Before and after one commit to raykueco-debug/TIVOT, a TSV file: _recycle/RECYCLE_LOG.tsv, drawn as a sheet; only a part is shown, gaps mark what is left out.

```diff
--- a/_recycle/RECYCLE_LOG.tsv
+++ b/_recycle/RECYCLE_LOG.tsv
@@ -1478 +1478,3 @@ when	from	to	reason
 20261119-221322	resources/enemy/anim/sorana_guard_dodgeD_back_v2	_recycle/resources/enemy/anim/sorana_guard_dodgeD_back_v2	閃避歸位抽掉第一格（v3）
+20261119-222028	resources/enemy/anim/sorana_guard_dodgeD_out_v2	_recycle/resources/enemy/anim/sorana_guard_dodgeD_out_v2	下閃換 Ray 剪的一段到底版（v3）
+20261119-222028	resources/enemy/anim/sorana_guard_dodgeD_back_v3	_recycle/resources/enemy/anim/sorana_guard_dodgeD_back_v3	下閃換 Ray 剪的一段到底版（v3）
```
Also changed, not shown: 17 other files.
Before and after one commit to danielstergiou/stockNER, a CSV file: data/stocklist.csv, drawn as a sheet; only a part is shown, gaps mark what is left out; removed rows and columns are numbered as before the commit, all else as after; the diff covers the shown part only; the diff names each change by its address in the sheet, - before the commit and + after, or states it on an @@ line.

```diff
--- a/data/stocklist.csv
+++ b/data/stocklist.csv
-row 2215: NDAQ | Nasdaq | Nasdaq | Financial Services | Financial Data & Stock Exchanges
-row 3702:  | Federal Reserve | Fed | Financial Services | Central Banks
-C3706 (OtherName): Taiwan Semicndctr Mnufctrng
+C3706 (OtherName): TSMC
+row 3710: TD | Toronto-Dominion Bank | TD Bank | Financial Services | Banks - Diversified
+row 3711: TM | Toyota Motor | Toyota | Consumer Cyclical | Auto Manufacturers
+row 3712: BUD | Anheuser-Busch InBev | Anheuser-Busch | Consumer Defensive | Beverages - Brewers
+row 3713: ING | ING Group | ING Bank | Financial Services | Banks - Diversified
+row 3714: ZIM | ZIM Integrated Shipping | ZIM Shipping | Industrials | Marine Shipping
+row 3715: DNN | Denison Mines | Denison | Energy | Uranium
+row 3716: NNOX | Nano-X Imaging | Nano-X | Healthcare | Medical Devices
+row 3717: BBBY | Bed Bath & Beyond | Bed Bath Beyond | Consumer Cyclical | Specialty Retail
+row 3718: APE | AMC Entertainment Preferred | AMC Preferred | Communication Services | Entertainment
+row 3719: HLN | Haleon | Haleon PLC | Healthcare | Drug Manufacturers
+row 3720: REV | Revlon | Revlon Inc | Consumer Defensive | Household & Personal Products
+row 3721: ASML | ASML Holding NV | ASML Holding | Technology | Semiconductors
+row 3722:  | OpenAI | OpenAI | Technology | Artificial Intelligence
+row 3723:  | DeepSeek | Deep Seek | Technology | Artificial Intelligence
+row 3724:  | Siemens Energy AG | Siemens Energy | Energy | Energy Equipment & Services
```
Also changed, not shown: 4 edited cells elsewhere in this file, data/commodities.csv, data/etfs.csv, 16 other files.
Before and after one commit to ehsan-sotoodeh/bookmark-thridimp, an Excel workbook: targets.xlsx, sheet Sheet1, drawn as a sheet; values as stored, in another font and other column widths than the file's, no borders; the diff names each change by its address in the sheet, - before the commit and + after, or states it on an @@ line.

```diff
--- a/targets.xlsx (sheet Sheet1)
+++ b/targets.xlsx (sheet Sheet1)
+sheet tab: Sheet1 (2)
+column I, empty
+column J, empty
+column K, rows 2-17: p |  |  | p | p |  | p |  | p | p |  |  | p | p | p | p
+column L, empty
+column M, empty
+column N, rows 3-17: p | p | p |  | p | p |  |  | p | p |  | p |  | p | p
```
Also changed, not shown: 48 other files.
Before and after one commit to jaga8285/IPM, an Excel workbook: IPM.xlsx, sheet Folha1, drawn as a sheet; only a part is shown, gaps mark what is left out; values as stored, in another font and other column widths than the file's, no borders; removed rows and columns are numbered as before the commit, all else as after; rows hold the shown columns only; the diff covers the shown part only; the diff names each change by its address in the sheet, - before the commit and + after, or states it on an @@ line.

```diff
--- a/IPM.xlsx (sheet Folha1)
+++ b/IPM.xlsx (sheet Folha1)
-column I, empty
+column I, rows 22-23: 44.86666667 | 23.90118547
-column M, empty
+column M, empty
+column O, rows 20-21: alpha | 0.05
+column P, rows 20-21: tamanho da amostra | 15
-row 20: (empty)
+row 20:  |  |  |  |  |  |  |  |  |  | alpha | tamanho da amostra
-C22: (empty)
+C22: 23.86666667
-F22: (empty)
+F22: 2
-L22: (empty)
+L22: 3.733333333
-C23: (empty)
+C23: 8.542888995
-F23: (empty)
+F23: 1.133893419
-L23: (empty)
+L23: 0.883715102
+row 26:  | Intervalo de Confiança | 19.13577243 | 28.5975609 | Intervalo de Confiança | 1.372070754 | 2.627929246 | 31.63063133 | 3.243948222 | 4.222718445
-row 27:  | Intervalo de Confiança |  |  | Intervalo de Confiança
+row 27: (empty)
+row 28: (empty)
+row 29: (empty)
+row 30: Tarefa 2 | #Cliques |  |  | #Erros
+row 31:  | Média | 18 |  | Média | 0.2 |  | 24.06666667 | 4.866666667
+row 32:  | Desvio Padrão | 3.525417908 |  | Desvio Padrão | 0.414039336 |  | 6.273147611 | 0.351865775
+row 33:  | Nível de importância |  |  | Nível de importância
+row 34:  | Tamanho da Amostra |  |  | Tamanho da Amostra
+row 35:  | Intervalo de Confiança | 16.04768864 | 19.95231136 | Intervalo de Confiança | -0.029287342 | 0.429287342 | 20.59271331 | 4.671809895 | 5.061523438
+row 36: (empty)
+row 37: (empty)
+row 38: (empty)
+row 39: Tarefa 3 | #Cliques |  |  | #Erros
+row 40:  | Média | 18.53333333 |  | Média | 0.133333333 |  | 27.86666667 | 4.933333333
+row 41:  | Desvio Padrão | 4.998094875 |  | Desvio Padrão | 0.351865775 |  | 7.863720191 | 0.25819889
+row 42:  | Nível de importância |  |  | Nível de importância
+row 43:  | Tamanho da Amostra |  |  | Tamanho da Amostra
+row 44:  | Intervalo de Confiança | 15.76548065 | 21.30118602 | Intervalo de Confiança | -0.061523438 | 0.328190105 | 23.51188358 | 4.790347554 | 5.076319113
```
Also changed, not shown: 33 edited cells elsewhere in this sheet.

-=-=-=-=-

◆ **Task instructions**
Give every line above again, word for word.

◆ **Answer box**
Before and after one commit to raykueco-debug/TIVOT, a TSV file: _recycle/RECYCLE_LOG.tsv, drawn as a sheet; only a part is shown, gaps mark what is left out.

```diff
--- a/_recycle/RECYCLE_LOG.tsv
+++ b/_recycle/RECYCLE_LOG.tsv
@@ -1478 +1478,3 @@ when	from	to	reason
 20261119-221322	resources/enemy/anim/sorana_guard_dodgeD_back_v2	_recycle/resources/enemy/anim/sorana_guard_dodgeD_back_v2	閃避歸位抽掉第一格（v3）
+20261119-222028	resources/enemy/anim/sorana_guard_dodgeD_out_v2	_recycle/resources/enemy/anim/sorana_guard_dodgeD_out_v2	下閃換 Ray 剪的一段到底版（v3）
+20261119-222028	resources/enemy/anim/sorana_guard_dodgeD_back_v3	_recycle/resources/enemy/anim/sorana_guard_dodgeD_back_v3	下閃換 Ray 剪的一段到底版（v3）
```
Also changed, not shown: 17 other files.
Before and after one commit to danielstergiou/stockNER, a CSV file: data/stocklist.csv, drawn as a sheet; only a part is shown, gaps mark what is left out; removed rows and columns are numbered as before the commit, all else as after; the diff covers the shown part only; the diff names each change by its address in the sheet, - before the commit and + after, or states it on an @@ line.

```diff
--- a/data/stocklist.csv
+++ b/data/stocklist.csv
-row 2215: NDAQ | Nasdaq | Nasdaq | Financial Services | Financial Data & Stock Exchanges
-row 3702:  | Federal Reserve | Fed | Financial Services | Central Banks
-C3706 (OtherName): Taiwan Semicndctr Mnufctrng
+C3706 (OtherName): TSMC
+row 3710: TD | Toronto-Dominion Bank | TD Bank | Financial Services | Banks - Diversified
+row 3711: TM | Toyota Motor | Toyota | Consumer Cyclical | Auto Manufacturers
+row 3712: BUD | Anheuser-Busch InBev | Anheuser-Busch | Consumer Defensive | Beverages - Brewers
+row 3713: ING | ING Group | ING Bank | Financial Services | Banks - Diversified
+row 3714: ZIM | ZIM Integrated Shipping | ZIM Shipping | Industrials | Marine Shipping
+row 3715: DNN | Denison Mines | Denison | Energy | Uranium
+row 3716: NNOX | Nano-X Imaging | Nano-X | Healthcare | Medical Devices
+row 3717: BBBY | Bed Bath & Beyond | Bed Bath Beyond | Consumer Cyclical | Specialty Retail
+row 3718: APE | AMC Entertainment Preferred | AMC Preferred | Communication Services | Entertainment
+row 3719: HLN | Haleon | Haleon PLC | Healthcare | Drug Manufacturers
+row 3720: REV | Revlon | Revlon Inc | Consumer Defensive | Household & Personal Products
+row 3721: ASML | ASML Holding NV | ASML Holding | Technology | Semiconductors
+row 3722:  | OpenAI | OpenAI | Technology | Artificial Intelligence
+row 3723:  | DeepSeek | Deep Seek | Technology | Artificial Intelligence
+row 3724:  | Siemens Energy AG | Siemens Energy | Energy | Energy Equipment & Services
```
Also changed, not shown: 4 edited cells elsewhere in this file, data/commodities.csv, data/etfs.csv, 16 other files.
Before and after one commit to ehsan-sotoodeh/bookmark-thridimp, an Excel workbook: targets.xlsx, sheet Sheet1, drawn as a sheet; values as stored, in another font and other column widths than the file's, no borders; the diff names each change by its address in the sheet, - before the commit and + after, or states it on an @@ line.

```diff
--- a/targets.xlsx (sheet Sheet1)
+++ b/targets.xlsx (sheet Sheet1)
+sheet tab: Sheet1 (2)
+column I, empty
+column J, empty
+column K, rows 2-17: p |  |  | p | p |  | p |  | p | p |  |  | p | p | p | p
+column L, empty
+column M, empty
+column N, rows 3-17: p | p | p |  | p | p |  |  | p | p |  | p |  | p | p
```
Also changed, not shown: 48 other files.
Before and after one commit to jaga8285/IPM, an Excel workbook: IPM.xlsx, sheet Folha1, drawn as a sheet; only a part is shown, gaps mark what is left out; values as stored, in another font and other column widths than the file's, no borders; removed rows and columns are numbered as before the commit, all else as after; rows hold the shown columns only; the diff covers the shown part only; the diff names each change by its address in the sheet, - before the commit and + after, or states it on an @@ line.

```diff
--- a/IPM.xlsx (sheet Folha1)
+++ b/IPM.xlsx (sheet Folha1)
-column I, empty
+column I, rows 22-23: 44.86666667 | 23.90118547
-column M, empty
+column M, empty
+column O, rows 20-21: alpha | 0.05
+column P, rows 20-21: tamanho da amostra | 15
-row 20: (empty)
+row 20:  |  |  |  |  |  |  |  |  |  | alpha | tamanho da amostra
-C22: (empty)
+C22: 23.86666667
-F22: (empty)
+F22: 2
-L22: (empty)
+L22: 3.733333333
-C23: (empty)
+C23: 8.542888995
-F23: (empty)
+F23: 1.133893419
-L23: (empty)
+L23: 0.883715102
+row 26:  | Intervalo de Confiança | 19.13577243 | 28.5975609 | Intervalo de Confiança | 1.372070754 | 2.627929246 | 31.63063133 | 3.243948222 | 4.222718445
-row 27:  | Intervalo de Confiança |  |  | Intervalo de Confiança
+row 27: (empty)
+row 28: (empty)
+row 29: (empty)
+row 30: Tarefa 2 | #Cliques |  |  | #Erros
+row 31:  | Média | 18 |  | Média | 0.2 |  | 24.06666667 | 4.866666667
+row 32:  | Desvio Padrão | 3.525417908 |  | Desvio Padrão | 0.414039336 |  | 6.273147611 | 0.351865775
+row 33:  | Nível de importância |  |  | Nível de importância
+row 34:  | Tamanho da Amostra |  |  | Tamanho da Amostra
+row 35:  | Intervalo de Confiança | 16.04768864 | 19.95231136 | Intervalo de Confiança | -0.029287342 | 0.429287342 | 20.59271331 | 4.671809895 | 5.061523438
+row 36: (empty)
+row 37: (empty)
+row 38: (empty)
+row 39: Tarefa 3 | #Cliques |  |  | #Erros
+row 40:  | Média | 18.53333333 |  | Média | 0.133333333 |  | 27.86666667 | 4.933333333
+row 41:  | Desvio Padrão | 4.998094875 |  | Desvio Padrão | 0.351865775 |  | 7.863720191 | 0.25819889
+row 42:  | Nível de importância |  |  | Nível de importância
+row 43:  | Tamanho da Amostra |  |  | Tamanho da Amostra
+row 44:  | Intervalo de Confiança | 15.76548065 | 21.30118602 | Intervalo de Confiança | -0.061523438 | 0.328190105 | 23.51188358 | 4.790347554 | 5.076319113
```
Also changed, not shown: 33 edited cells elsewhere in this sheet.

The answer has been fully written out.